~ Ayn Rand
Ayn Rand is best known for her novels, The Fountainhead (1943) and Atlas Shrugged (1957). She was a bold woman who confidently intertwined philosophy with her novels. Her daring criticism of irrationalism was known the world over, and she even went on to appraise powerful leaders, from the Popes to the Presidents.
Ayn Rand: Her Early Life
Hailing from the petite town of Saint Petersburg, Rand was born as Alisa Zinov’yevna Rosenbaum, on February 2, 1905. Rand found schooling relatively unchallenging and developed her talent for writing novels even before she hit the age of ten.
At the age of 12, the comfortable family life she grew up in was disrupted, subsequent to the infamous October Revolution in Russia. The family had to flee to the Crimean Peninsula, with nothing but the shirts on their backs.
Ayn Rand: Education and Career
After the October Revolution, women were finally allowed to study in universities and Rand was amongst the first group of women at Petrograd State University, bringing the family back to Saint Petersburg. At the age of only 16, she began her studies in social pedagogy. She went on to study Screen Arts at the State Technicum, Leningrad, where she came up with her pseudonym, Ayn Rand.
On February 19, 1926, Rand arrived in New York City and was immediately mesmerised by the Manhattan skyline. Intent on ‘living the American dream,’ she set out for Hollywood, California, to become a screenwriter. Struggling as a junior screenwriter in Hollywood, she met the aspiring actor, Frank O’Connor. They were married on April 15, 1929, consequent to which, she became an American citizen.
Ayn Rand: The Novelist
Rand’s success began with the sale of her screenplay to Universal Studios in 1932. The road after this had a few ups and downs. Nevertheless, she finally got her biggest break, after many an attempt, with her novel The Fountainhead, in 1943. It went on to becoming a worldwide success. With this, the politically active Ayn Rand finally achieved fame and financial security.
In the years following the publication of The Fountainhead, Rand moved from Los Angeles to New York City, where she began writing her next novel while also living an active political life. Atlas Shrugged was published in 1957. The novel advocated the beliefs of Rand’s philosophy of Objectivism, expressing her concept of human achievement.
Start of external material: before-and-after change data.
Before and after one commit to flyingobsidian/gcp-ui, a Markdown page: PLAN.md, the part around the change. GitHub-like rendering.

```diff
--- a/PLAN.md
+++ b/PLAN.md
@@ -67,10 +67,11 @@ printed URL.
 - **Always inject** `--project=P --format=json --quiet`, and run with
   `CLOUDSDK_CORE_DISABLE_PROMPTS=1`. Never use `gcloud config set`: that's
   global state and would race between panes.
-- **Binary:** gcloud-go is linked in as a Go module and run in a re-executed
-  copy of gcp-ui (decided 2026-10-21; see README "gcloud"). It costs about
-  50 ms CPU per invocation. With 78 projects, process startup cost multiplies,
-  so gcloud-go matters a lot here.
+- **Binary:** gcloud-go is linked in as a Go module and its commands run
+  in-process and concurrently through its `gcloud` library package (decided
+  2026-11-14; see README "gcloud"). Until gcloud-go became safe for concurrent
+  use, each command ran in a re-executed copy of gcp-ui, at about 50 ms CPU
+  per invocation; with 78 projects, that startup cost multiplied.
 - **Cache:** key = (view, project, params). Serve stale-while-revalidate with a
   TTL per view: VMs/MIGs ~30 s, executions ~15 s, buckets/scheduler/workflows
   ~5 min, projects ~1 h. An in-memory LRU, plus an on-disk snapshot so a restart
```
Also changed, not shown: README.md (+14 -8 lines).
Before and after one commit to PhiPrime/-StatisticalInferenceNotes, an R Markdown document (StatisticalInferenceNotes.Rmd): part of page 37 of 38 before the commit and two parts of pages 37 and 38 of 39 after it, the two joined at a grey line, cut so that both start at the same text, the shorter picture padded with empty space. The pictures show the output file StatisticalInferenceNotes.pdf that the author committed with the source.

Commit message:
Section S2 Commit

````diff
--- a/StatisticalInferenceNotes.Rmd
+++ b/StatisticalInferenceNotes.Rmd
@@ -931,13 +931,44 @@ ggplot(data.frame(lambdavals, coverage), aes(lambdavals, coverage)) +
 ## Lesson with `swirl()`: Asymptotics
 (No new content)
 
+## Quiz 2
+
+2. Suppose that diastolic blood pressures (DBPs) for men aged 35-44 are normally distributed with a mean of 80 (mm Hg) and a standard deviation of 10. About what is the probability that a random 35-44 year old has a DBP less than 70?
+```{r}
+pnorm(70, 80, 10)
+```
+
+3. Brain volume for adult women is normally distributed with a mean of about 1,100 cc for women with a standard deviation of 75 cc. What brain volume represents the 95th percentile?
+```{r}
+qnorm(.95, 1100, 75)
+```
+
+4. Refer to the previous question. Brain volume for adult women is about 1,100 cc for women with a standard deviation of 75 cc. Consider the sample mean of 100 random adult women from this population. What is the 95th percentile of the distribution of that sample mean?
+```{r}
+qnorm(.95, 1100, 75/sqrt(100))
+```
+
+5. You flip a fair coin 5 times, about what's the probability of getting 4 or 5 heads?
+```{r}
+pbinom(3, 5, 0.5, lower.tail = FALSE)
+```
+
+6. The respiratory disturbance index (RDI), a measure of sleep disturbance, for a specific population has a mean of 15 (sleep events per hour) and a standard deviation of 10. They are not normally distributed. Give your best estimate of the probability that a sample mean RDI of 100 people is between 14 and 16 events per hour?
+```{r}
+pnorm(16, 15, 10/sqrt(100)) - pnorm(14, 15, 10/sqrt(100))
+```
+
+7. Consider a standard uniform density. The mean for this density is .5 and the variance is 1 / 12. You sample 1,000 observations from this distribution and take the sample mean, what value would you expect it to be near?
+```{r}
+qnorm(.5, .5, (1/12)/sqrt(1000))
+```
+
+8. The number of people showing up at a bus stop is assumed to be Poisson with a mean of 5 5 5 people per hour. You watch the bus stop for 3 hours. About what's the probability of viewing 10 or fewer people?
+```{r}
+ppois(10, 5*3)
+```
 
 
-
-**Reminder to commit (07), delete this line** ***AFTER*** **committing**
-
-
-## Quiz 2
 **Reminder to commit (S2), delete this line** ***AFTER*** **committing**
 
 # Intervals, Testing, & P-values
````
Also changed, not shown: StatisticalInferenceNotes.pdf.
Politics gave her the stage that she needed to voice her opinions, and she did exactly that, without any inhibitions.
Atlas Shrugged was her last completed work of fiction, and greatly influenced her to turn to a different path. She left her career as a novelist and began her role as a popular philosopher, a turning point in her life.
Ayn Rand: The Philosopher
The 1960s and 1970s saw Rand develop and promote her Objectivist philosophy. She began her nonfictional works, which grabbed her audience in rapt attention. Students at institutions and Ivy League universities were eager to get a chance to attend her famous lectures.
She described her philosophy of Objectivism as “the concept of man as a heroic being, with his own happiness as the moral purpose of his life, with productive achievement as his noblest activity, and reason as his only absolute.” She considered Objectivism to be a methodical philosophy and went on to comment on metaphysics, epistemology, ethics, political philosophy and aesthetics.
Rand’s works have evoked both extreme praise and denunciation. She paid heed to neither and kept her focus on the life ahead and evolving her philosophy. Ayn Rand has been in the spotlight for being amidst American controversies, for which she was celebrated by her admirers.
“I am often asked whether I am primarily a novelist or a philosopher. The answer is: both. In a certain sense, every novelist is a philosopher, because one cannot present a picture of human existence without a philosophical framework. . . . In order to define, explain and present my concept of man, I had to become a philosopher in the specific meaning of the term.”
~ Ayn Rand